Posted at: 08/13/2009 4:57 PM
Boarded up windows get artistic touch
ALBANY - The city of Albany says using an artistic touch for boarding up abandoned buildings is one way to battle blight.
But some feel its just window dressing for a much larger problem.
With a few quick cuts, a little paint and a few screws, they're taking plywood and passing it off as windows. It's part of a plan called Artistic Board Up, trying make abandoned buildings blend in.
"The main thing with the Artistic Board Up is the appearance. It just doesn't look as vacant, abandoned. So you'll have less people breaking in," Mayor Jerry Jennings said.

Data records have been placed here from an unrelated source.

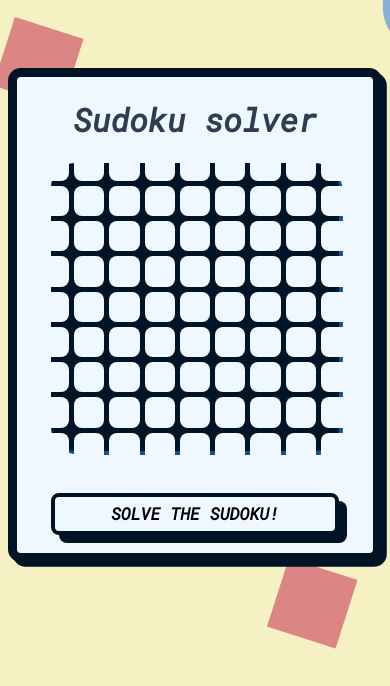
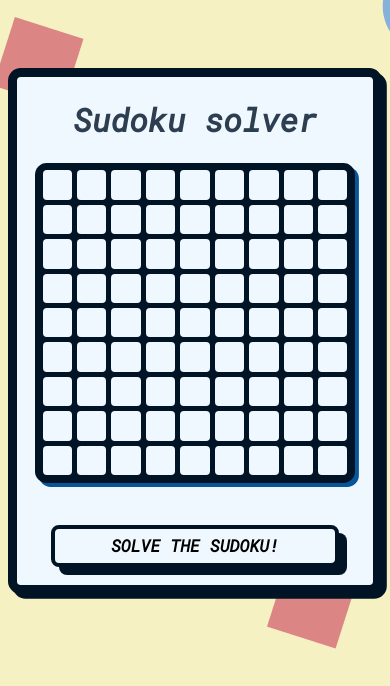
Before and after one commit to lsacienne/sudoku_solver, a Vue app in the folder sudoku-v-online/: page / in a window 390 px wide. Shown: the top 686 px of the page. Built offline with nearby package versions, Linux system fonts and the light colour scheme.

Commit message:
:iphone: Adapt to small screen sizes

```diff
--- a/sudoku-v-online/src/components/SudokuGrid.vue
+++ b/sudoku-v-online/src/components/SudokuGrid.vue
@@ -53,18 +53,18 @@ export default defineComponent({
     background-color: rgb(1, 20, 37);
     box-shadow: 1vw 1vw 0 rgb(8, 85, 151);
     display: grid;
-    width: 90%;
+    width: 100%;
     aspect-ratio: 1 / 1;
-    grid-template-columns: repeat(9, 10.5%);
-    grid-template-rows: repeat(9, 10.5%);
+    grid-template-columns: repeat(9, 9.2%);
+    grid-template-rows: repeat(9, 9.2%);
     grid-gap: 5px;
     place-content: center;
-    border-radius: 1.5rem;
+    border-radius: 3vw;
 }
 
 .cell {
     border: none;
-    border-radius: .5rem;
+    border-radius: 1vw;
     background-color: aliceblue;
     display: flex;
     flex-direction: row;
```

Blight is a pretty big problem in Albany. It's not hard to find plenty of boarded up buildings around New York's capital city. There are nearly 700 of them.

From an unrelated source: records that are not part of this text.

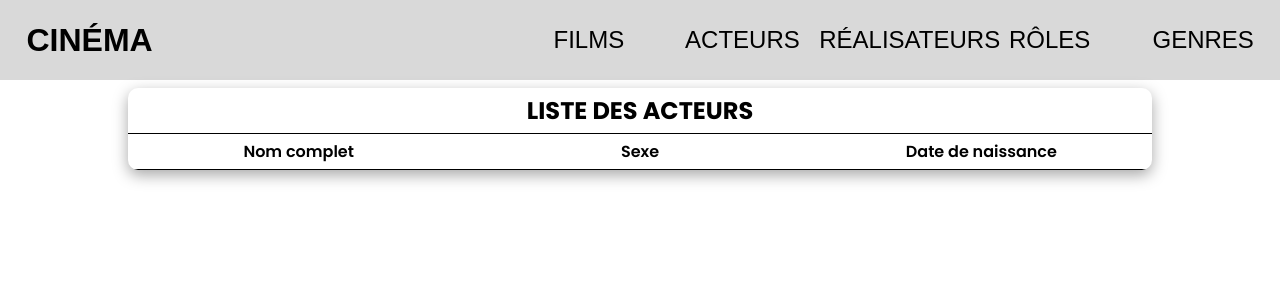
After one commit to David-SDA/Exercice_SQL_Cin-ma, a PHP site: the page made by app/view/Acteur/viewListeActeur.php in a window 1280 px wide. The commit adds this page. Shown: the top 300 px of the page. Run offline with PHP 8.4, Linux system fonts and the light colour scheme; the template is opened without the code that fills it, so the values that code supplies are empty.

Commit message:
Ajout fonctionnalité, listage acteurs

```diff
--- a/app/controller/RealisateurController.php
+++ b/app/controller/RealisateurController.php
@@ -1,7 +1,7 @@
 <?php
     require_once("model/Model.php");
 
-    /* On crée un contrôleur pour gérer les action en rapport aux genres */
+    /* On crée un contrôleur pour gérer les action en rapport aux réalisateurs */
     class RealisateurController{
 
         public function listerRealisateurs(){
--- /dev/null
+++ b/app/view/Acteur/viewListeActeur.php
@@ -0,0 +1,43 @@
+<?php
+    ob_start();
+?>
+
+    <div class="tableau">
+        <table>
+            <thead>
+                <th colspan="3">LISTE DES ACTEURS</th>
+            </thead>
+            <tbody>
+                <tr class="titreColonnes">
+                    <td>Nom complet</td>
+                    <td>Sexe</td>
+                    <td>Date de naissance</td>
+                </tr>
+                <?php
+                    $i = 1;
+                    foreach($acteurs as $acteur){
+                ?>
+                    <tr class="ligne">
+                        <td>
+                            <a href="#" class="lienListe"><?= $acteur["prenom"] . " " . $acteur ["nom"] ?></a>
+                        </td>
+                        <td>
+                            <?= $acteur["sexe"] ?>
+                        </td>
+                        <td>
+                            <?= $acteur["date_naissance"] ?>
+                        </td>
+                    </tr>
+
+                <?php
+                    $i++;
+                }
+                ?>
+            </tbody>
+        </table>
+    </div>
+
+<?php
+    $contenu = ob_get_clean();
+    require("view/template.php");
+?>
--- a/app/view/template.php
+++ b/app/view/template.php
@@ -14,7 +14,7 @@
         <a href="index.php" class="titre"><button class="boutonTitre">CINÉMA</button></a>
         <nav class="navigation">
             <a href="#"><button>FILMS</button></a>
-            <a href="#"><button>ACTEURS</button></a>
+            <a href="index.php?action=listerActeurs"><button>ACTEURS</button></a>
             <a href="index.php?action=listerRealisateurs"><button>RÉALISATEURS</button></a>
             <a href="index.php?action=listerRoles"><button>RÔLES</button></a>
             <a href="index.php?action=listerGenres"><button>GENRES</button></a>
```
Also changed, not shown: app/controller/ActeurController.php (added, +18 -0 lines), app/index.php (+7 -0 lines).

Thelma Foster lives on Clinton Avenue just a few doors down from one of these eyesores.
"It would be nice if they fix them, but if they can't fix them paint them up so they'll at least look like something, because it looks nasty," Foster said.
The goal is to make these vacant buildings attractive and one day put them back to use. Albany wants to change the city code, which would require owners to paint up the plywood in this fashion when they're boarding up the buildings.

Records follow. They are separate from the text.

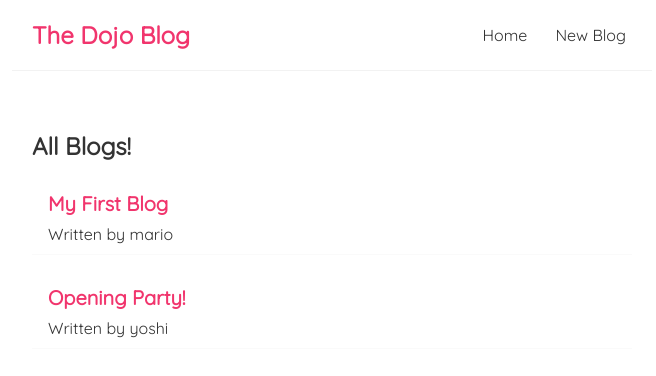
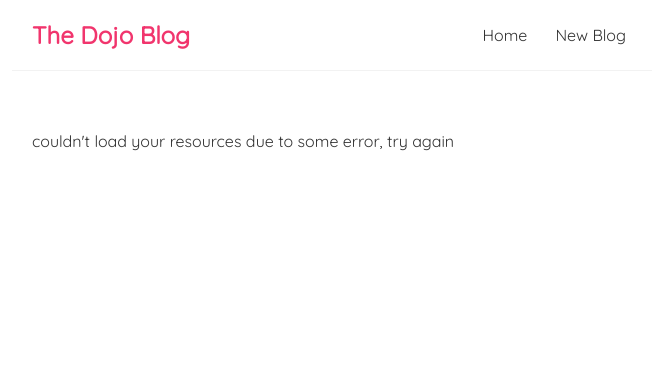
Before and after one commit to Cobby-a/First-Reactjs, a React (Create React App) app: page / in a window 1280 px wide. Shown: the top 376 px of the page, without its empty margins (308-964 px from the left). Built offline with nearby package versions, Linux system fonts and the light colour scheme; no server answers; data requests are answered from the project's data file.

Commit message:
modified the catch error

```diff
--- a/src/Home.js
+++ b/src/Home.js
@@ -5,24 +5,32 @@ import BlogList from "./BlogList";
 const Home = () => {
     const[blogs, setBlogs] = useState(null);
     const [isPending, setIsPending] = useState(true);
+    const[error, setError] = useState(null);
 
 // const [name, setName] = useState('Emma')
 useEffect (()=>{
-    setTimeout(()=>{fetch('http://localhost:4000/blogs')
+    setTimeout(()=>{fetch('http://localhost:4000/blogss')
         .then(response =>{
-            return response = response.json();
+            if(!response.ok){
+                throw Error("couldn't load your resources due to some error, try again")
+            }
+            return response.json();
         })
         .then(data =>{
             setBlogs(data)
             setIsPending(false)
+            setError(null);
         })
         .catch(err =>{
-            console.log(err.message)
+            setBlogs(null)
+            setIsPending(false);
+            setError(err.message);
         });
 },1000);
 },[])
     return(
         <div className="home">
+            {error && <div>{error}</div>}
             {isPending && <div>is Loading ...</div>}
             {blogs && <BlogList blogs = {blogs} title="All Blogs!"/>}
             {/* <button onClick={()=>setName('Cobby')}>Change name</button>
```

Riding his bike up Sheridan Avenue, David Brickman says something has to be done with these eyesores. He's just not sure the Artistic Board Up is it.
"I don't know how much its going to cost paint how many windows, but whatever amount of money that is, maybe you could fix two or three houses, put them back to use," Brickman said.
In a statement, Jennings' challenger in the Democratic primary for mayor, Corey Ellis, says a coat of paint isn't going to fix the problem.
"It's very easy to be critical. Come up with solutions," Jennings said. "We felt it's important to take this initiative. It's proven effectiveness in other cities and that's why we're doing it. It's a small part of the overall strategy for the city."
Right now this is just a pilot program Albany is using for city-owned abandoned buildings, but the mayor says he would like to see these artistic boards popping up in neighborhoods throughout the city.